Front-end code change data:

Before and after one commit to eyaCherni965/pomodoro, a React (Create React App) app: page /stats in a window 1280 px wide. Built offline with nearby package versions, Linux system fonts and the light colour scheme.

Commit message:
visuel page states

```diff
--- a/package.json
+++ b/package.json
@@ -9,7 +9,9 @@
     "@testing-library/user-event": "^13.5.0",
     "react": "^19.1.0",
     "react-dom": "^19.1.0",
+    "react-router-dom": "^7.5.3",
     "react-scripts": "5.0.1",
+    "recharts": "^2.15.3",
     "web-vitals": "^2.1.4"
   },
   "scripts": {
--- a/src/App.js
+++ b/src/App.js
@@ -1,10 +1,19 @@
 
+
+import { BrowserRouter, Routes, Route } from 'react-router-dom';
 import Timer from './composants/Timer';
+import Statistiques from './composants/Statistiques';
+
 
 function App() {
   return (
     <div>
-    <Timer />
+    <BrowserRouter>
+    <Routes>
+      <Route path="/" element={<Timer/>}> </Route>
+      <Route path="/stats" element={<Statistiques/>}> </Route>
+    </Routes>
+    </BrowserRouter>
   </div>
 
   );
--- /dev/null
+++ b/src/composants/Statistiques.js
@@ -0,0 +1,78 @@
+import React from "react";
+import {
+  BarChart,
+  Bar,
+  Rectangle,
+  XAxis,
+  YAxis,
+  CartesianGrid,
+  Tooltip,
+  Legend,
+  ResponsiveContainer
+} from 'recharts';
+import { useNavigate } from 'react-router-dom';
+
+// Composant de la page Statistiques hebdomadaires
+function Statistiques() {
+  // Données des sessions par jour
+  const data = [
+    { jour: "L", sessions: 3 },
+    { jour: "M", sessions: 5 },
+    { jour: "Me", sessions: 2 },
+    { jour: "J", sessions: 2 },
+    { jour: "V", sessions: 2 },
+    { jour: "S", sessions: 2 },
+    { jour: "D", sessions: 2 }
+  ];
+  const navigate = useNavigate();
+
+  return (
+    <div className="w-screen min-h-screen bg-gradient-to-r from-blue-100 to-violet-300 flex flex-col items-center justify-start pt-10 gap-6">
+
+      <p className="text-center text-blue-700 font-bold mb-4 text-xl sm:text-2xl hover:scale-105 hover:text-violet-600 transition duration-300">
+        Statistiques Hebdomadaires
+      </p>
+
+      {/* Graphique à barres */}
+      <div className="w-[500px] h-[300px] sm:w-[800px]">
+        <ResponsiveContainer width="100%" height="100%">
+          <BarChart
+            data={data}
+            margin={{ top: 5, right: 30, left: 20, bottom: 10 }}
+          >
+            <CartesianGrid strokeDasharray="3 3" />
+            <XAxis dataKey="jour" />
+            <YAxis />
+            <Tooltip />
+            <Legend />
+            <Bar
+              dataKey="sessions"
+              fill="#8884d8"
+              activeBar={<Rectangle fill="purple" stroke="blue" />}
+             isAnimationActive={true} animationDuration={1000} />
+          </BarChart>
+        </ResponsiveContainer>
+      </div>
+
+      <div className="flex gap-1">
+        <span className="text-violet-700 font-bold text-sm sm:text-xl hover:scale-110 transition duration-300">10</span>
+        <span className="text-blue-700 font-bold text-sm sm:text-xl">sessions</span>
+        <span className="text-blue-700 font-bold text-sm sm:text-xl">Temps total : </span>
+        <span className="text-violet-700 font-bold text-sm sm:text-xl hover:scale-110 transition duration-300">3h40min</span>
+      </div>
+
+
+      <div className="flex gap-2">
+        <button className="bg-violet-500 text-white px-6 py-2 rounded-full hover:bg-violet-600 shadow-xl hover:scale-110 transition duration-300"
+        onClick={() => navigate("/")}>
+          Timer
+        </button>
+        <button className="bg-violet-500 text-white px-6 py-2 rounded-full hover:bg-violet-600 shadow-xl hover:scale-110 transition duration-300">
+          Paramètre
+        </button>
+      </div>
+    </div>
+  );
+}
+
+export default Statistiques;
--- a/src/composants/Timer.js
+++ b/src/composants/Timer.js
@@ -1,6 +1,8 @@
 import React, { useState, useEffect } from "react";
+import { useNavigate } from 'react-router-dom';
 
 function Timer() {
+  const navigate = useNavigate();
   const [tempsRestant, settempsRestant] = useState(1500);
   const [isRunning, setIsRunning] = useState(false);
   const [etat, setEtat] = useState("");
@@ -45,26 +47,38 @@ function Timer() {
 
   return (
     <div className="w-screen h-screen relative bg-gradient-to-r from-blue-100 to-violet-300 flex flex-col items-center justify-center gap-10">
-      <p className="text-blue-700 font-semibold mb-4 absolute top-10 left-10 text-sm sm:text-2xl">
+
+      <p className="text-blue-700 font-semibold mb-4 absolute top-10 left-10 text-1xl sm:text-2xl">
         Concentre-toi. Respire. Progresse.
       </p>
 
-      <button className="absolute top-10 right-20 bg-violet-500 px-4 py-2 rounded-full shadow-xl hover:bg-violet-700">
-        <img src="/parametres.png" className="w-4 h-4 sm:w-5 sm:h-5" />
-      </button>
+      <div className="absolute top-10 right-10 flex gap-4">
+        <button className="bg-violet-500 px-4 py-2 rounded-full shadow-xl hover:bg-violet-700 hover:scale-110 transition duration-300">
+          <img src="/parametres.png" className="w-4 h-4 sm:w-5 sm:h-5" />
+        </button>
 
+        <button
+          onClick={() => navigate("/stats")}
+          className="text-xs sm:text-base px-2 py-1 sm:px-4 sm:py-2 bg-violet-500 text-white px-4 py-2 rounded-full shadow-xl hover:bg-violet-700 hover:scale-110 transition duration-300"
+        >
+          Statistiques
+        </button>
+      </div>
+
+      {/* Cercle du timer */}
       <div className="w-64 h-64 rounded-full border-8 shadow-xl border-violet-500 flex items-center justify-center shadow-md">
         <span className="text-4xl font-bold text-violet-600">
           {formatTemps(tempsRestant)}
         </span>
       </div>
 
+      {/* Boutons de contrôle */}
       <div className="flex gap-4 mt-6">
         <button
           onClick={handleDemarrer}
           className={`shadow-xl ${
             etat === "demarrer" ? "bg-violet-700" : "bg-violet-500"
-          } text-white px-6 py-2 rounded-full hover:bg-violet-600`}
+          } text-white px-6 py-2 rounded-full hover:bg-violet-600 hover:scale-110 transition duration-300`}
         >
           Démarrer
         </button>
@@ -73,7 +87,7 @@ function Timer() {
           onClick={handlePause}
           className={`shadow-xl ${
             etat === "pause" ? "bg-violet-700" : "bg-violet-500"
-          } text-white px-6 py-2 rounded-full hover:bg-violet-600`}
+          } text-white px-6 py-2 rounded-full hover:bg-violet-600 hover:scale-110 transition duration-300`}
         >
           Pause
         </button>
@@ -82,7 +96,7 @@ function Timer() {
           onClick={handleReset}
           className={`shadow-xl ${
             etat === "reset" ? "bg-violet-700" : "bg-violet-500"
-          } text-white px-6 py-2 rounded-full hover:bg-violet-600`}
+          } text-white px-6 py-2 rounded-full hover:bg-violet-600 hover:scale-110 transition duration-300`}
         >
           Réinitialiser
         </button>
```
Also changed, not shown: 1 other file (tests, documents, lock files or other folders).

What is required: Output the number of lines in the records above that contain the string "import", and no other text.

Answer section: 8